GOAL OF THE EXERCISE
Select and copy out every line in the records containing "figure".

Before-and-after change records:

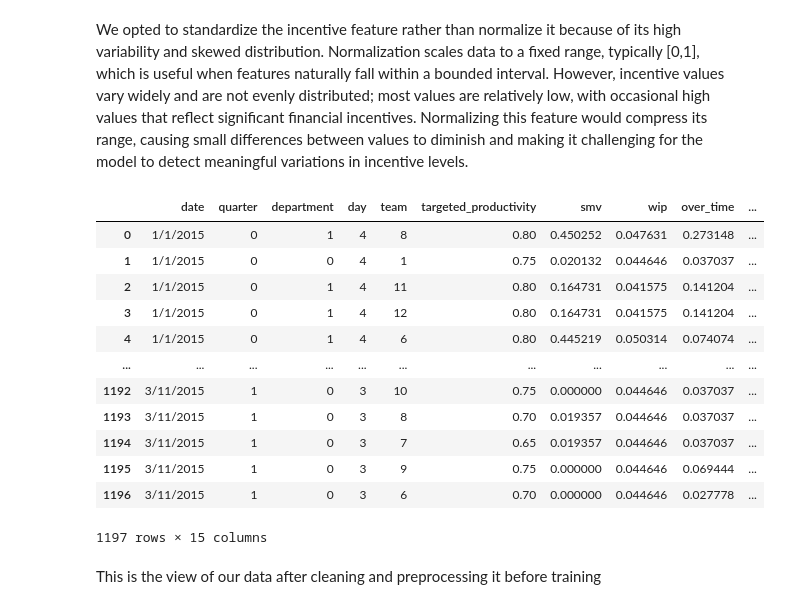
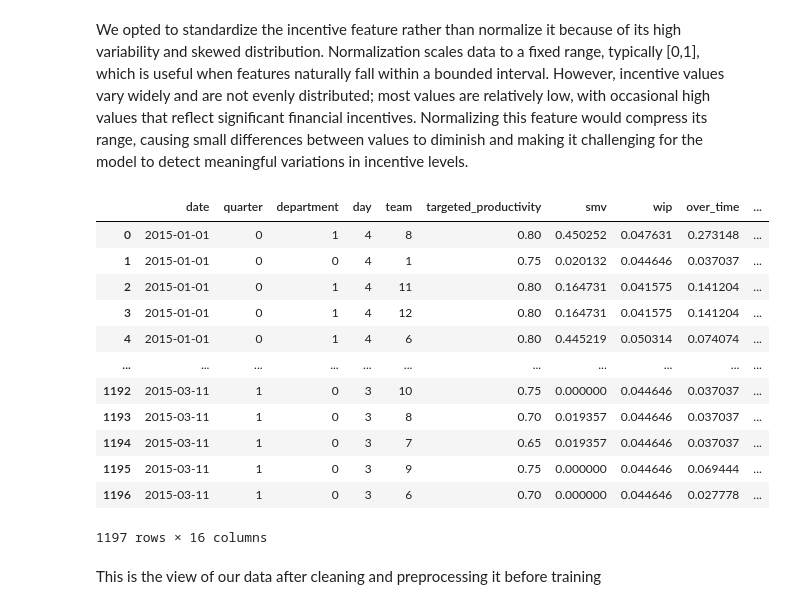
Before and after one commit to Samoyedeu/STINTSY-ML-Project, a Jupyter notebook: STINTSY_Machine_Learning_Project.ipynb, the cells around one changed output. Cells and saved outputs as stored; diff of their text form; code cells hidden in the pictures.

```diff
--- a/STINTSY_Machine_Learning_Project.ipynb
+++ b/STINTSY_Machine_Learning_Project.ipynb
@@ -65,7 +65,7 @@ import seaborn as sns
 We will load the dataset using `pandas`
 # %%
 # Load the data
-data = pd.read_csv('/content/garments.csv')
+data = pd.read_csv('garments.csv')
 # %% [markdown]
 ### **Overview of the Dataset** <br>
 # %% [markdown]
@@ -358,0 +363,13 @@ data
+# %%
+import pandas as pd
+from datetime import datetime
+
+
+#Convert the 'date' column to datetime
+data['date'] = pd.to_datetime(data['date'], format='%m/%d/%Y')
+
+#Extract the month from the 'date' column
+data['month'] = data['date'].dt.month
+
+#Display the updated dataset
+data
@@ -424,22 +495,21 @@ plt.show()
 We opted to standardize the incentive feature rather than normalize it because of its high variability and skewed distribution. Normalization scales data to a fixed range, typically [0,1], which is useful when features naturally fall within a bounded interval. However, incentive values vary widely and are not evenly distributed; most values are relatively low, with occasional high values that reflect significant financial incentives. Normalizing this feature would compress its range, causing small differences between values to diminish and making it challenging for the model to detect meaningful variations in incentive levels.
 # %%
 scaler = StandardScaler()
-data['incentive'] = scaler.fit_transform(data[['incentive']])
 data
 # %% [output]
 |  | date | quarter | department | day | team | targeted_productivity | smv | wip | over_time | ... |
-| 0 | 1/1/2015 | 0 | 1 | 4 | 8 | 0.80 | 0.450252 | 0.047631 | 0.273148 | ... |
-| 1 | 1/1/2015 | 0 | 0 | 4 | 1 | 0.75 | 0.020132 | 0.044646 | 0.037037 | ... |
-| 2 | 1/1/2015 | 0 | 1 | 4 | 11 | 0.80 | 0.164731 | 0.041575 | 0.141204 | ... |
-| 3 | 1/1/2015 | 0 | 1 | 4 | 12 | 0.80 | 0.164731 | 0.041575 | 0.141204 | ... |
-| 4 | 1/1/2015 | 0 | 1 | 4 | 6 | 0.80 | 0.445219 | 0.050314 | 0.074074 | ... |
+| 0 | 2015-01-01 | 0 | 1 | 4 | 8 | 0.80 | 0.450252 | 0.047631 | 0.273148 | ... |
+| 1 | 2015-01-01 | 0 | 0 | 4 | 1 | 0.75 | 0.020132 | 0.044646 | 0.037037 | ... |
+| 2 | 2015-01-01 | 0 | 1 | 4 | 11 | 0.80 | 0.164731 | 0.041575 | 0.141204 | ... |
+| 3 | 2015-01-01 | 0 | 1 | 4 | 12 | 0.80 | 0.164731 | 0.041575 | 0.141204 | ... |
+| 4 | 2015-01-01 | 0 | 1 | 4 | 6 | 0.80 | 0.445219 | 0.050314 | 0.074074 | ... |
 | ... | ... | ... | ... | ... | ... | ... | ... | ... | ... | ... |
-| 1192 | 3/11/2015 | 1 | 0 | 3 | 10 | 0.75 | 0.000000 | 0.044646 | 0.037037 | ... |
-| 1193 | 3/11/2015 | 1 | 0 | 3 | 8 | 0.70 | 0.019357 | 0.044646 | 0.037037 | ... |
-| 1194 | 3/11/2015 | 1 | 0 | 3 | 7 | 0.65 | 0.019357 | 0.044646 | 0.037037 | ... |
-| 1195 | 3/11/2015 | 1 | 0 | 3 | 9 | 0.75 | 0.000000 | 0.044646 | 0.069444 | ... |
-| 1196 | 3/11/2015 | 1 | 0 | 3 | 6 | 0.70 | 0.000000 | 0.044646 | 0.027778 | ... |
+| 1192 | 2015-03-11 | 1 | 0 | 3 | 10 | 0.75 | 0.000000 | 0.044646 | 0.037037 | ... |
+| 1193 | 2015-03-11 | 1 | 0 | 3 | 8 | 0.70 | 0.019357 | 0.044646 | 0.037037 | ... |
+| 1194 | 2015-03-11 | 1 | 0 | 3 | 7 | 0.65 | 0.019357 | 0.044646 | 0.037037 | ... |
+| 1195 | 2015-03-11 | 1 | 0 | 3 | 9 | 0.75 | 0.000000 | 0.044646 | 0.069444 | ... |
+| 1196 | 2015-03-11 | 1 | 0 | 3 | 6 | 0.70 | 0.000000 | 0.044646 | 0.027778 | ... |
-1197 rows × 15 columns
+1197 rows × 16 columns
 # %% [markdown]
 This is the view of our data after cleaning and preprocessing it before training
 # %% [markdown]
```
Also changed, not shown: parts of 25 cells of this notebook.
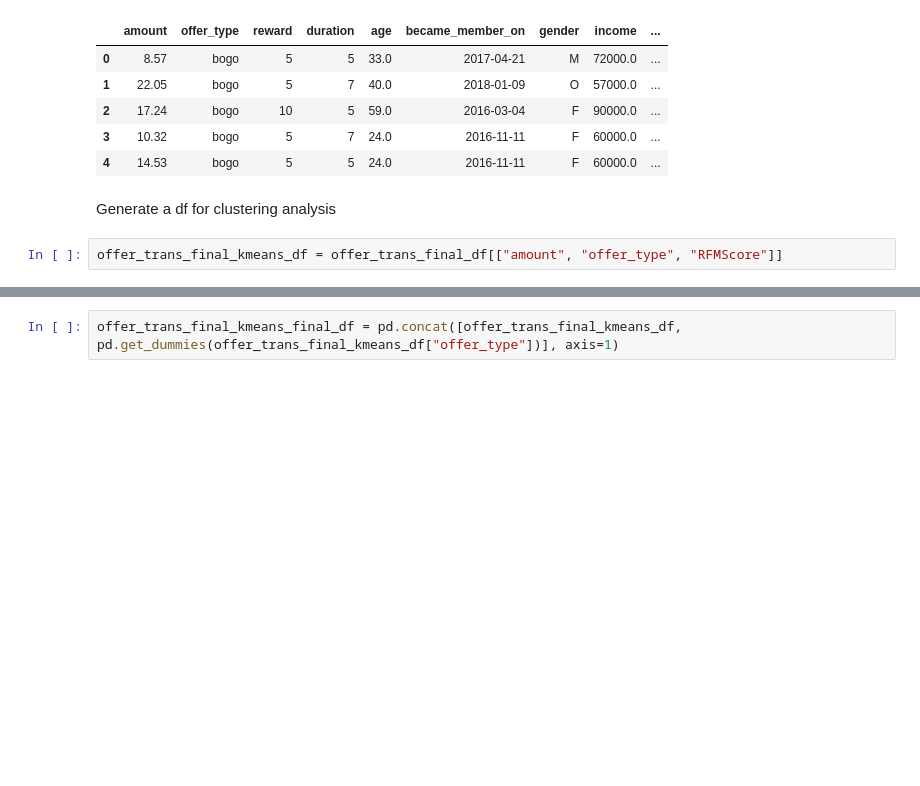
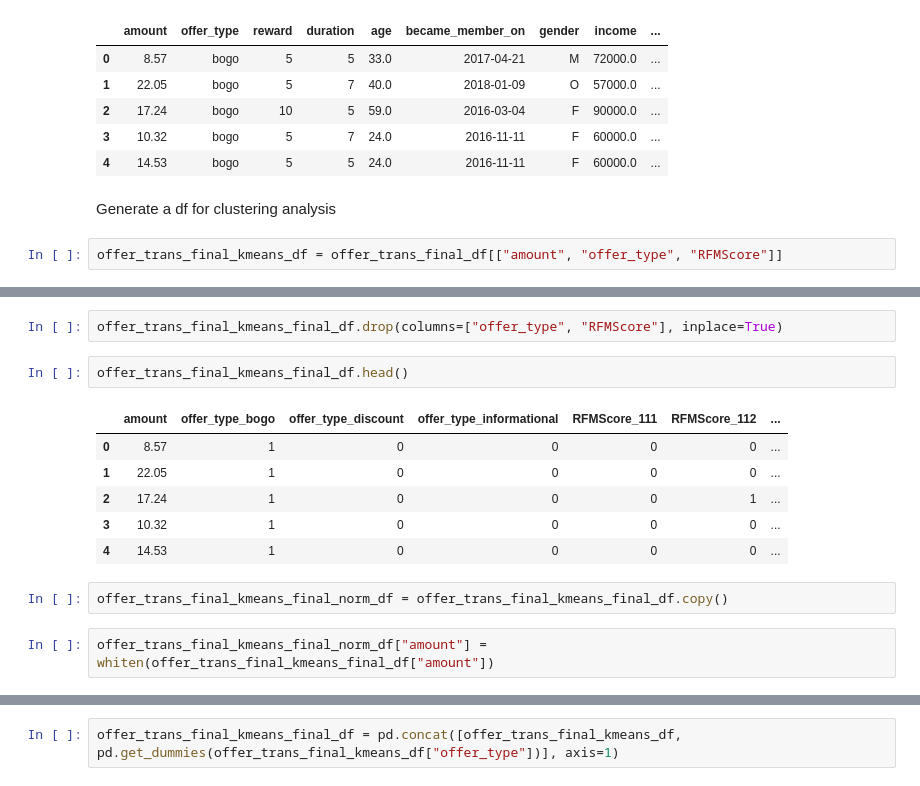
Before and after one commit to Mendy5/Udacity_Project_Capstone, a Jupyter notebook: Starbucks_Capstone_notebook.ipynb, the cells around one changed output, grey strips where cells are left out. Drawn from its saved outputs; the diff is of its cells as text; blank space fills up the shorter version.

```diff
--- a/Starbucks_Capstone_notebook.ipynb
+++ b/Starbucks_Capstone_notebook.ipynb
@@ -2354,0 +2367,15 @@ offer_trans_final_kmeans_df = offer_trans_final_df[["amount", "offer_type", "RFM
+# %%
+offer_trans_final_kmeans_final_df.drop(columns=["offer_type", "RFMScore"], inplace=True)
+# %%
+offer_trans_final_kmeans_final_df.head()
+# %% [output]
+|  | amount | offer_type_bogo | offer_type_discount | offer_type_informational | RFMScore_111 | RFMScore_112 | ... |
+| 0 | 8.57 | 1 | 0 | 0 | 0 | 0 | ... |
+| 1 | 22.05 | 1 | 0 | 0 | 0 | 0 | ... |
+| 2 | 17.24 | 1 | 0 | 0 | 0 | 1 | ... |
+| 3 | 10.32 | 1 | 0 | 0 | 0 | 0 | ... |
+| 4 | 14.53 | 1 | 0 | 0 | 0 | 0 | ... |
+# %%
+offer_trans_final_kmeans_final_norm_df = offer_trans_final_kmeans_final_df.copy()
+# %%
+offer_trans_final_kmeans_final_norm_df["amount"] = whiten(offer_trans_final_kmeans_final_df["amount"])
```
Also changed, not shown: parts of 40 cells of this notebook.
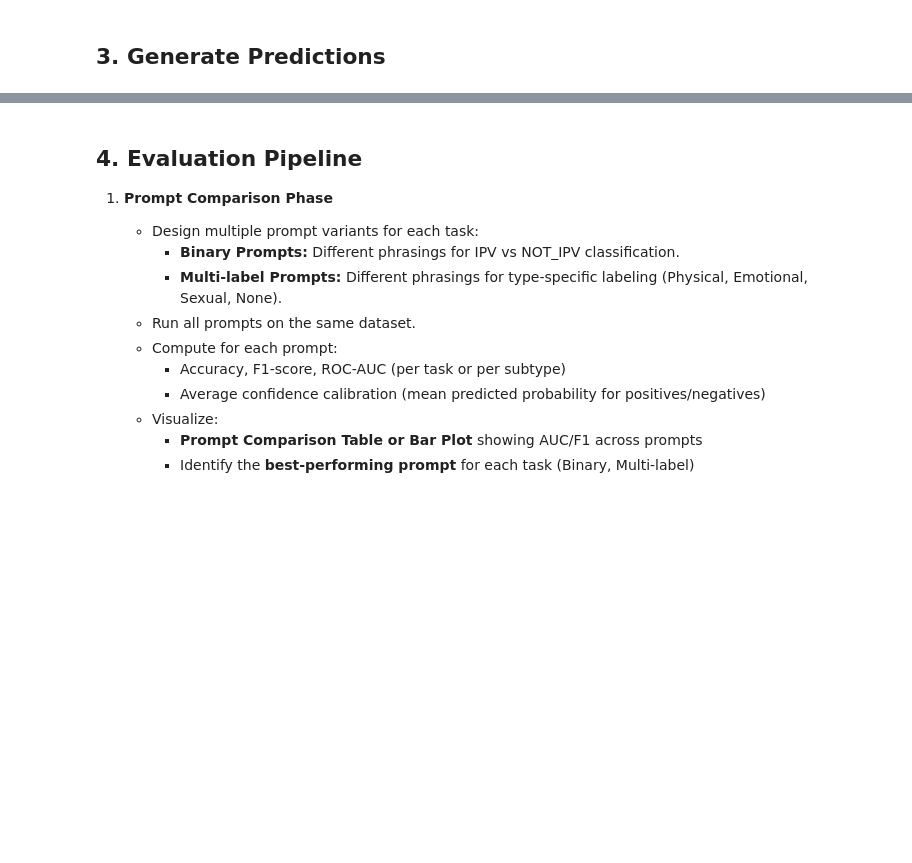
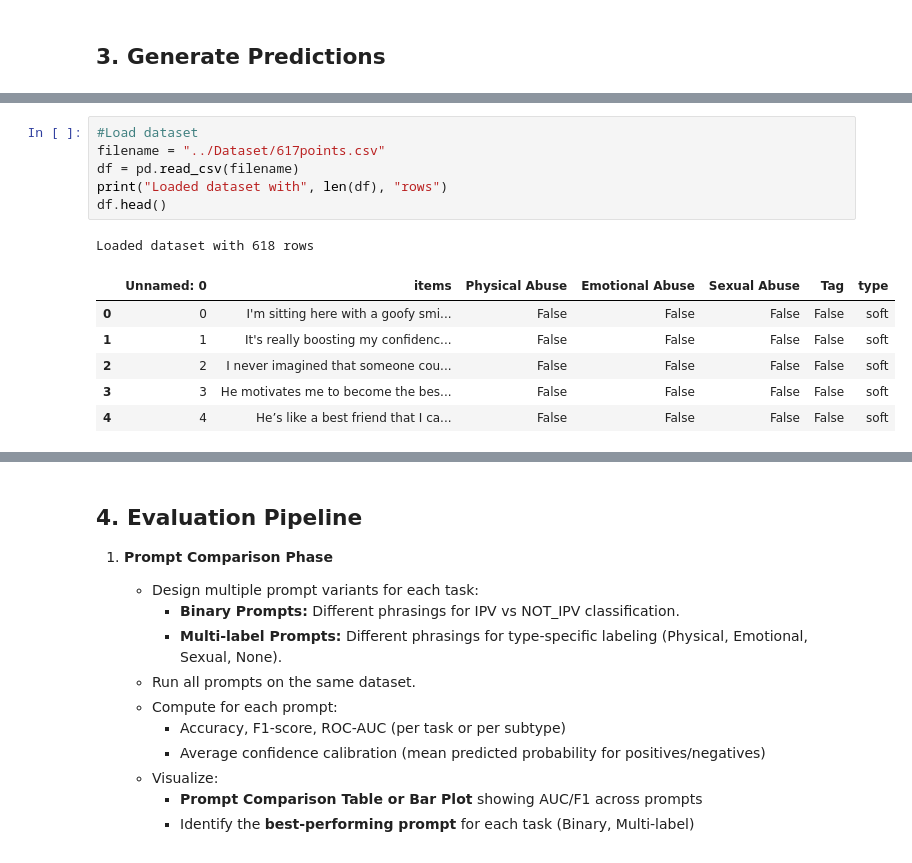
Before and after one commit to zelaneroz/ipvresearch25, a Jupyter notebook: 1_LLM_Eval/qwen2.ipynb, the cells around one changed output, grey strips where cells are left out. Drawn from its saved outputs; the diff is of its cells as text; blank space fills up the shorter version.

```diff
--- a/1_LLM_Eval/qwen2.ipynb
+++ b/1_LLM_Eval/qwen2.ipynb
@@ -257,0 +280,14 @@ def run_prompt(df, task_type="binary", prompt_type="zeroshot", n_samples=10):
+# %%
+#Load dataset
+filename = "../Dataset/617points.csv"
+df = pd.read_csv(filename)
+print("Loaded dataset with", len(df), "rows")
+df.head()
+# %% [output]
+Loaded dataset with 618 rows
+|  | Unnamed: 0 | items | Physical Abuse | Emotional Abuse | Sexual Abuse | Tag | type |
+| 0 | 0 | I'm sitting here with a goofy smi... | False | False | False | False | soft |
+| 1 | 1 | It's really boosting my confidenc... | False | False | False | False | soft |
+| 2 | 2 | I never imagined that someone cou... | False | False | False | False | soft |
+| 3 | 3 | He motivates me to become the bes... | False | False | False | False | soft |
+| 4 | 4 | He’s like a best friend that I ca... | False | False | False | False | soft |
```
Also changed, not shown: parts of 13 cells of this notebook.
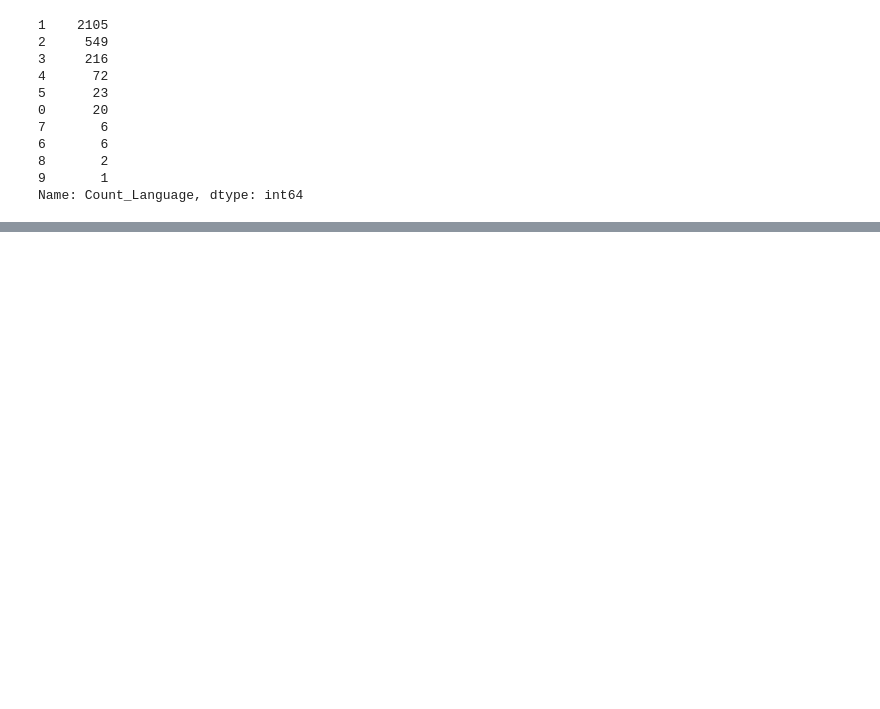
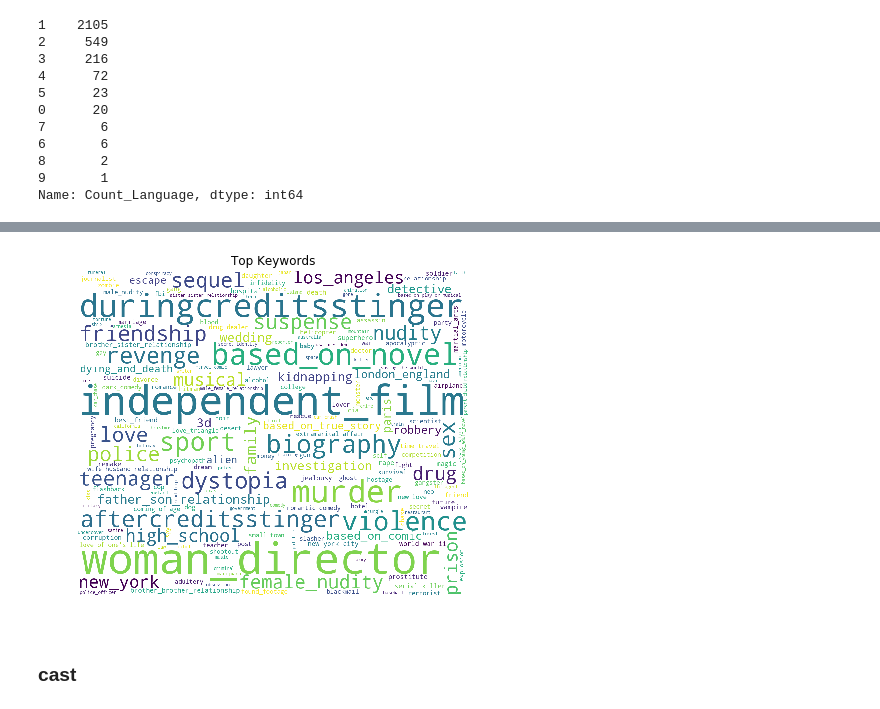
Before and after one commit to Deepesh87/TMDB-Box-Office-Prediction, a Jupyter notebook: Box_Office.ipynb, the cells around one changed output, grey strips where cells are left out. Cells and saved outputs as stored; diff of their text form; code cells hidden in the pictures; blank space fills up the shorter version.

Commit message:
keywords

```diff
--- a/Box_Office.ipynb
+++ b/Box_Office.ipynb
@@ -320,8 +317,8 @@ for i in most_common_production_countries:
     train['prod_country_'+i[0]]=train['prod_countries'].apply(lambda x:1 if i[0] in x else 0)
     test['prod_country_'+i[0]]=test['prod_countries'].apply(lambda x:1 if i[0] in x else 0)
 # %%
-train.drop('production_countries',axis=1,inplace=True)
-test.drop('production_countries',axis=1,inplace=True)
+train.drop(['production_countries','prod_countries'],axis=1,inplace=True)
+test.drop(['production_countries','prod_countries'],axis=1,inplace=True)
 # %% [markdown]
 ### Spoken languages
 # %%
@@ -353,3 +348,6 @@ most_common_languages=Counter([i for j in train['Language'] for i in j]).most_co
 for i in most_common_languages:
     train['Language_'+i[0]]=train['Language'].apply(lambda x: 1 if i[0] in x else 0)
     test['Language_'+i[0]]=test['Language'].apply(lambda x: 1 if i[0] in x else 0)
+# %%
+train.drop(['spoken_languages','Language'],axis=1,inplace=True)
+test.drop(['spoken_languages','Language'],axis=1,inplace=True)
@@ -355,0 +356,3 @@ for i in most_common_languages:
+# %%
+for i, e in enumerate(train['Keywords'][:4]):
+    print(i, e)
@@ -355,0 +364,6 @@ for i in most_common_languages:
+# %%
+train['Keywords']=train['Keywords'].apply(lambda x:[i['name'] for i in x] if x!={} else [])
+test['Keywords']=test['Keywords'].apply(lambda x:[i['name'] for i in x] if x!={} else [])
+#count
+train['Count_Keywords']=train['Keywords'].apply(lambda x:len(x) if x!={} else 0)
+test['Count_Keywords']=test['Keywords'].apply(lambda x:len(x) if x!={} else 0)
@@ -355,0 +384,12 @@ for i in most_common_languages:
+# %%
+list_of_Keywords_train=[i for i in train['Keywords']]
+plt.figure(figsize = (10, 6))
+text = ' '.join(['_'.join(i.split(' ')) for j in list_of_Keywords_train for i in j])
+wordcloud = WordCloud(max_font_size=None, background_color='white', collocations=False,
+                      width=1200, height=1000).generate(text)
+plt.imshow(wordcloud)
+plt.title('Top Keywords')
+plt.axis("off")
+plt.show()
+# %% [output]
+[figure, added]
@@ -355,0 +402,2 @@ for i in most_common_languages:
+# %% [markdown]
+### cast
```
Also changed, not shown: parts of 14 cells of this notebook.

TASK ANSWER
+plt.figure(figsize = (10, 6))
+[figure, added]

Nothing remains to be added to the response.